Air pots are commonly used in catering or at gatherings to serve hot or cold beverages. Air pots are insulating like a thermos. Hot beverages will stay hot for several hours, and cold beverages will stay cold. Air pots have a pump that dispenses a few ounces at a time by using air pressure, hence the name. Air pots are preferred over using a hot plate or percolating dispenser because of their simplicity and insulating capacity, although they do require a little more care.
Rinse out your air pot prior to filling it. Even if it has been cleaned recently, go ahead and give it a little rinse. If the air pot has been sitting closed, it could have retained a slight odor. Rinsing will give your coffee, hot water or half-and-half a fresh start.
Close the lid and adjust so the guest can use the pump feature. With some air pots, you have to physically lift the pumping mechanism that is attached to the lid. Others have a push button that activates the pump with no adjusting necessary.
Refill if necessary. Air pots have a pretty distinctive "empty" sound when someone has pumped out the last of the liquid inside; the customer will usually tell you when you need to refill the pot.

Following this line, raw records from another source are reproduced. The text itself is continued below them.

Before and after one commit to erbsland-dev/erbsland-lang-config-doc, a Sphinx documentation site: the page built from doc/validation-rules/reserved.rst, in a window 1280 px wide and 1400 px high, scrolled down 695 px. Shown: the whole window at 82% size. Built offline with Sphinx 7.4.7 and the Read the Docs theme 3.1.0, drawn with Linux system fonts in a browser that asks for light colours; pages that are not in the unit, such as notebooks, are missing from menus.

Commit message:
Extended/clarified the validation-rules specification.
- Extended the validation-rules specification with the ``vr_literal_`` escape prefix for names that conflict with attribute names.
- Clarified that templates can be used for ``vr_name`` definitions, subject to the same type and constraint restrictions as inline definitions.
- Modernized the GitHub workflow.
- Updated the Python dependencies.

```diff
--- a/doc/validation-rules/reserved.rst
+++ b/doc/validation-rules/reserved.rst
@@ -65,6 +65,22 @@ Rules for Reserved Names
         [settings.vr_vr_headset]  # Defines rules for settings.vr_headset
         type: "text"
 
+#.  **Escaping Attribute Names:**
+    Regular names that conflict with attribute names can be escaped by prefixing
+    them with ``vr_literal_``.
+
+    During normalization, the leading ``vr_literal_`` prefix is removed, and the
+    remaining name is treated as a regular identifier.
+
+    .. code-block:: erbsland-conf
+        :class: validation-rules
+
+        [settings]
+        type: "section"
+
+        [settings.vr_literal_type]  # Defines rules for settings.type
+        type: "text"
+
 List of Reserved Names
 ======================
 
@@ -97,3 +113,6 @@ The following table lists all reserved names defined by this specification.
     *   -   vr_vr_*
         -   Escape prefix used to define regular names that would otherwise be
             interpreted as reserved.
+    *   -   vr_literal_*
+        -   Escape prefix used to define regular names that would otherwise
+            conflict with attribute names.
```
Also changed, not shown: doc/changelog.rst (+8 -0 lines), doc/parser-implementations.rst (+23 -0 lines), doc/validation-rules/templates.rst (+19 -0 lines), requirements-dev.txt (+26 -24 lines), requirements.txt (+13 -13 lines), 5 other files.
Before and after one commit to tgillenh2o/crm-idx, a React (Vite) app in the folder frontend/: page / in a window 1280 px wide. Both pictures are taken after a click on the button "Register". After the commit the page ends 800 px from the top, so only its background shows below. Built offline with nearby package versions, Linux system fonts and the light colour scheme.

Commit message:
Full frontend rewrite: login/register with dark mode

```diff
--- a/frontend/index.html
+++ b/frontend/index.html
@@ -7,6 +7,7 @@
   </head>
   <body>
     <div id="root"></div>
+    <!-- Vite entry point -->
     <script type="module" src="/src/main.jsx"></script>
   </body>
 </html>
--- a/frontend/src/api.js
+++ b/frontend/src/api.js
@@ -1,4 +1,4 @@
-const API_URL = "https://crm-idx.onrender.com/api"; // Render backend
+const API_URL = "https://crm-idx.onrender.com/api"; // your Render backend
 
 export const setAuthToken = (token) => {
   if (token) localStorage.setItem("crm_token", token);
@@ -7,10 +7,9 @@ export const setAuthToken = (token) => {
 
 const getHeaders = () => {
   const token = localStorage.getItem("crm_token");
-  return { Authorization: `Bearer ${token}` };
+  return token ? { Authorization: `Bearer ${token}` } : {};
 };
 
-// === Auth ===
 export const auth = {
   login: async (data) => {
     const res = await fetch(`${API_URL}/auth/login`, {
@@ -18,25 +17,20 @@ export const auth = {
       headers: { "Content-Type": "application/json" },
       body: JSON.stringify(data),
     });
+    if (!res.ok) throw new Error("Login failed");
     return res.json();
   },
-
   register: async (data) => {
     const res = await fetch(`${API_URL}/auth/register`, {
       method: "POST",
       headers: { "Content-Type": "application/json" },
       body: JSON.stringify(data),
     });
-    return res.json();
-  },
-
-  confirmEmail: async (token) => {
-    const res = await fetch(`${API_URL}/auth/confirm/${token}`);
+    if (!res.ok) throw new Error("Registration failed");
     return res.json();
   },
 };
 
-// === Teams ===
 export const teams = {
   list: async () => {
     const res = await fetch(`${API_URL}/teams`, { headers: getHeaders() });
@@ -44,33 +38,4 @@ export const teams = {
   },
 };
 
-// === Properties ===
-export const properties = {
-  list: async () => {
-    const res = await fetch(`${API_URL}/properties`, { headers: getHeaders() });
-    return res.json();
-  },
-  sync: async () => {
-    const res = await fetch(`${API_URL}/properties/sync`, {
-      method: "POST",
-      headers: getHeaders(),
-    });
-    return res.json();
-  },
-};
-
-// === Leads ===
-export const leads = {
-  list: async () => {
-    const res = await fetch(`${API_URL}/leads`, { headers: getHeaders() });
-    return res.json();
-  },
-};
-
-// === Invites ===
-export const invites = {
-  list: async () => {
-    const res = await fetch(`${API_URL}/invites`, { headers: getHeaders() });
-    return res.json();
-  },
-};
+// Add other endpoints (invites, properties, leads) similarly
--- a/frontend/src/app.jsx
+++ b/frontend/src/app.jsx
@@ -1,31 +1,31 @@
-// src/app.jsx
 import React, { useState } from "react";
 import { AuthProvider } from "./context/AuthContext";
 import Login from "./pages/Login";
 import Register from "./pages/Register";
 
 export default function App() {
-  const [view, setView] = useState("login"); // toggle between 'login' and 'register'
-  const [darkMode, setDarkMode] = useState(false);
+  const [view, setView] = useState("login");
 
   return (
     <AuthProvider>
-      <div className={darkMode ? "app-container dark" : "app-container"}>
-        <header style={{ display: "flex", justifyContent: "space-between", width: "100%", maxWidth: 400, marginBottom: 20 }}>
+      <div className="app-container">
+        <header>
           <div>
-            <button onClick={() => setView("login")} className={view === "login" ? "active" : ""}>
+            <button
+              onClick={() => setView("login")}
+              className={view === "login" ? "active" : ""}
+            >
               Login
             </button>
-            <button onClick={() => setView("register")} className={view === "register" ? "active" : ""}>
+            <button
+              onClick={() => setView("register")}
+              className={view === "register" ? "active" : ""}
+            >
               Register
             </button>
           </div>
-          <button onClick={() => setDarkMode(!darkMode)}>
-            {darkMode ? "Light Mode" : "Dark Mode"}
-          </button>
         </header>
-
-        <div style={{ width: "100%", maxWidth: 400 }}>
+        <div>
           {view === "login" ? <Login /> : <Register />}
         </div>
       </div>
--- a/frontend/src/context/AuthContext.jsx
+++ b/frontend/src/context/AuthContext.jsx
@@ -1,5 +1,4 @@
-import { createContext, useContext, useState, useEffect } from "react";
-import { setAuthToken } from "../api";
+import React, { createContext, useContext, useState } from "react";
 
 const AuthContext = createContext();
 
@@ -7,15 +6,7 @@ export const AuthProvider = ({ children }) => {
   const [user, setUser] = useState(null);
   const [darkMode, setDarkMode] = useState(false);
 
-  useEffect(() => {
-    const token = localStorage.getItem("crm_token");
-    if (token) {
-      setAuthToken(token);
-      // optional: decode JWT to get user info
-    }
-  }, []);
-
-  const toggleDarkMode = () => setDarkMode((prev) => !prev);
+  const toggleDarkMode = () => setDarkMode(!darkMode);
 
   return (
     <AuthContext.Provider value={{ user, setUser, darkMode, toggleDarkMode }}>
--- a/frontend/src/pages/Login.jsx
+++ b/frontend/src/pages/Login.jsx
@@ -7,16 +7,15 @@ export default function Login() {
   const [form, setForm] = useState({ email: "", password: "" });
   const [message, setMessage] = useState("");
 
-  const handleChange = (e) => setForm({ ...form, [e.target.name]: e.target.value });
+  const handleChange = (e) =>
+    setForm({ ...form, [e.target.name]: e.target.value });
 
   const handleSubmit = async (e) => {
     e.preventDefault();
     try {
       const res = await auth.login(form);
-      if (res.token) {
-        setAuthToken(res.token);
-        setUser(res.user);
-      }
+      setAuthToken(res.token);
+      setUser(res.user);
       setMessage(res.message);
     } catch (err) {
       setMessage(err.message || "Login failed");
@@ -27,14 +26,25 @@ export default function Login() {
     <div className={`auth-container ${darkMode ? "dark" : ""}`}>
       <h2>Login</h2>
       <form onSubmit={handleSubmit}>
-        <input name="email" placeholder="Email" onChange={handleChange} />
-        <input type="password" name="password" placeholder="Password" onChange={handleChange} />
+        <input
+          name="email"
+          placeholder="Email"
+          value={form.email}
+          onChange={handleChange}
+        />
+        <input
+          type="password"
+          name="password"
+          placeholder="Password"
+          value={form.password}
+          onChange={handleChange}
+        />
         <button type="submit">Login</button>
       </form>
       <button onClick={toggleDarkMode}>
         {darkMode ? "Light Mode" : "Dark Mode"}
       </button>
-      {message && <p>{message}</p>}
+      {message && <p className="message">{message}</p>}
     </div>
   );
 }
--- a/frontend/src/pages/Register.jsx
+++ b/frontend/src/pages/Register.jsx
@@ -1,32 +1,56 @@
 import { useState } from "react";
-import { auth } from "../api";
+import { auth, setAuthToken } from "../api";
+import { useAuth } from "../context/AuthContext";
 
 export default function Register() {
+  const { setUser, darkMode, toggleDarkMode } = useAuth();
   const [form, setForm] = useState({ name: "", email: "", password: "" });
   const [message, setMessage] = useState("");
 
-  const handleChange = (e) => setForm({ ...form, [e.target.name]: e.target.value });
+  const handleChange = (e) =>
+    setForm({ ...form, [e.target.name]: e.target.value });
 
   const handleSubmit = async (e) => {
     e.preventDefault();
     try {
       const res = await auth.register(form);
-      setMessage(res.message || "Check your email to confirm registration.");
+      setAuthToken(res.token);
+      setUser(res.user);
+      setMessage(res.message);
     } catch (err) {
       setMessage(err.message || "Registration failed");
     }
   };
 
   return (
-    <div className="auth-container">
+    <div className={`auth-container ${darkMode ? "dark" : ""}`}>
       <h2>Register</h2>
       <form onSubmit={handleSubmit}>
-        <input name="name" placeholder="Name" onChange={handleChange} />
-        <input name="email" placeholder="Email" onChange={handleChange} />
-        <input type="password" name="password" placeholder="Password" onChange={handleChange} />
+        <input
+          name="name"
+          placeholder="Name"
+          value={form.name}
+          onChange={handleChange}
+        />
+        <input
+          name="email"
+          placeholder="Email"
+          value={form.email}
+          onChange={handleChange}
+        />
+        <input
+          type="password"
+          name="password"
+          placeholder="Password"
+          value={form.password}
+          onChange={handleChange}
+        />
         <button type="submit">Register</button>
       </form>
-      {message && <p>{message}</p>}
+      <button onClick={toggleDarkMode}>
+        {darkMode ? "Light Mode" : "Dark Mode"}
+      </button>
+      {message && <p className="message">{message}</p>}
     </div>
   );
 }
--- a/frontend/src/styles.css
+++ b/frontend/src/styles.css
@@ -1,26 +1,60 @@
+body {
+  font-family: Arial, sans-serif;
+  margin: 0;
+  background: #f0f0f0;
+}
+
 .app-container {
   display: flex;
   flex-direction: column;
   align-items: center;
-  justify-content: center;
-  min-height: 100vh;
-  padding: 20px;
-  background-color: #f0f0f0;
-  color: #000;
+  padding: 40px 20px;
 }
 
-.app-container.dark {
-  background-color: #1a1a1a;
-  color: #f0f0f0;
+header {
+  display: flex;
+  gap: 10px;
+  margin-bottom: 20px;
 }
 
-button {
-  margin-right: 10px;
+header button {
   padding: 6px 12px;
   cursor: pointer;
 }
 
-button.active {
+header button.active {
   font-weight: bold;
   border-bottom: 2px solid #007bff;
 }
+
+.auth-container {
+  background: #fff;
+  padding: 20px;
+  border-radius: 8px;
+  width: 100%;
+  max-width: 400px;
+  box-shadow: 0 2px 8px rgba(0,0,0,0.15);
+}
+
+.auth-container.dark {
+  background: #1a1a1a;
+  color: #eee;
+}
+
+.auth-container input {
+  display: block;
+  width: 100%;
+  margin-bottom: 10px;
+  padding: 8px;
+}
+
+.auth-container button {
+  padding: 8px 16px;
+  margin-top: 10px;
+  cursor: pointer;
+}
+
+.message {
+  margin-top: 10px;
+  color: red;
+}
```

Clean your air pot carefully. These are made with glass insulation that has been vacuum-sealed into the container. You can't just toss them into a dishwasher or a sink full of dishes; if you do so, they may break. The best way to clean air pots is to rinse them well with hot water. Add a teaspoon of baking soda. Fill it back up with hot water; soak the air pot overnight with the lid ajar.
Don't leave milk in your air pot over night. This could cause the inside of your air pot to smell sour, making it difficult to clean. It may then be unusable for anything other than milk in the future.